The data section start
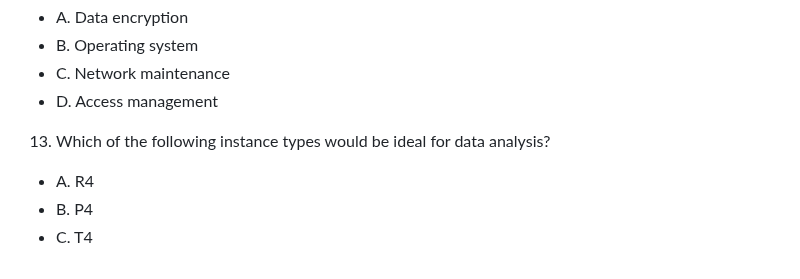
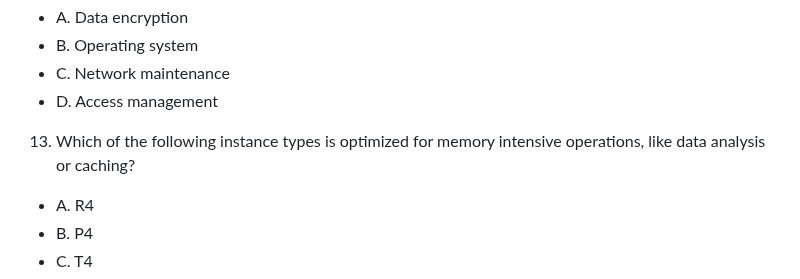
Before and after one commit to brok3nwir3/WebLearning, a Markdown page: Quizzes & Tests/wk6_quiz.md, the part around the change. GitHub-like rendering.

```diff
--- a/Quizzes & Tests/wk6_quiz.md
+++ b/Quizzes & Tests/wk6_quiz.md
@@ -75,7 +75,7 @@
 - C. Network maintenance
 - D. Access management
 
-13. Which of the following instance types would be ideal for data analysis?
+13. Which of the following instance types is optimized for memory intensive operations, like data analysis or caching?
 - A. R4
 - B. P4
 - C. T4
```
The data section end
The data section start
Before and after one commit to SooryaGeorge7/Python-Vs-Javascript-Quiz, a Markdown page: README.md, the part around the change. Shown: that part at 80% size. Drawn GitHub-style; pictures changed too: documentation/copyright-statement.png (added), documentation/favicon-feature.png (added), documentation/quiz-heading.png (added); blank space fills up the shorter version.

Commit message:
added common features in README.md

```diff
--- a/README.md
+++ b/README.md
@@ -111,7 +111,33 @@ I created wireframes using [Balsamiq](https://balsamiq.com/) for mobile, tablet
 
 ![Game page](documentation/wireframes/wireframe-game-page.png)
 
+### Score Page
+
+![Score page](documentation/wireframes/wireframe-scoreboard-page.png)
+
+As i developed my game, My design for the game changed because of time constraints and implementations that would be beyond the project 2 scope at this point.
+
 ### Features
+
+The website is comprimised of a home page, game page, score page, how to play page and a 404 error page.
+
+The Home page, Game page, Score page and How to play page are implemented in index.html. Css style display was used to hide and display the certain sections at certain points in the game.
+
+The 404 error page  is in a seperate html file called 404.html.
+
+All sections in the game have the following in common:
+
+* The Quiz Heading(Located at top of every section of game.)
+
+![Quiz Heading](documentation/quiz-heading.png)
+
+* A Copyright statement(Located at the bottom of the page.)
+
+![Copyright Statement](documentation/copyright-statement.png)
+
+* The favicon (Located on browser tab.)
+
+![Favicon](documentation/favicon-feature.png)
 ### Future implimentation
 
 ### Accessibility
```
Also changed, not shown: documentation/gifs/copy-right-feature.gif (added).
The data section end
#### [Exercise brief]
Only lines containing "changed" belong in the answer; copy every such line from the records.

#### [Exercise result]
Before and after one commit to SooryaGeorge7/Python-Vs-Javascript-Quiz, a Markdown page: README.md, the part around the change. Shown: that part at 80% size. Drawn GitHub-style; pictures changed too: documentation/copyright-statement.png (added), documentation/favicon-feature.png (added), documentation/quiz-heading.png (added); blank space fills up the shorter version.
+As i developed my game, My design for the game changed because of time constraints and implementations that would be beyond the project 2 scope at this point.
Also changed, not shown: documentation/gifs/copy-right-feature.gif (added).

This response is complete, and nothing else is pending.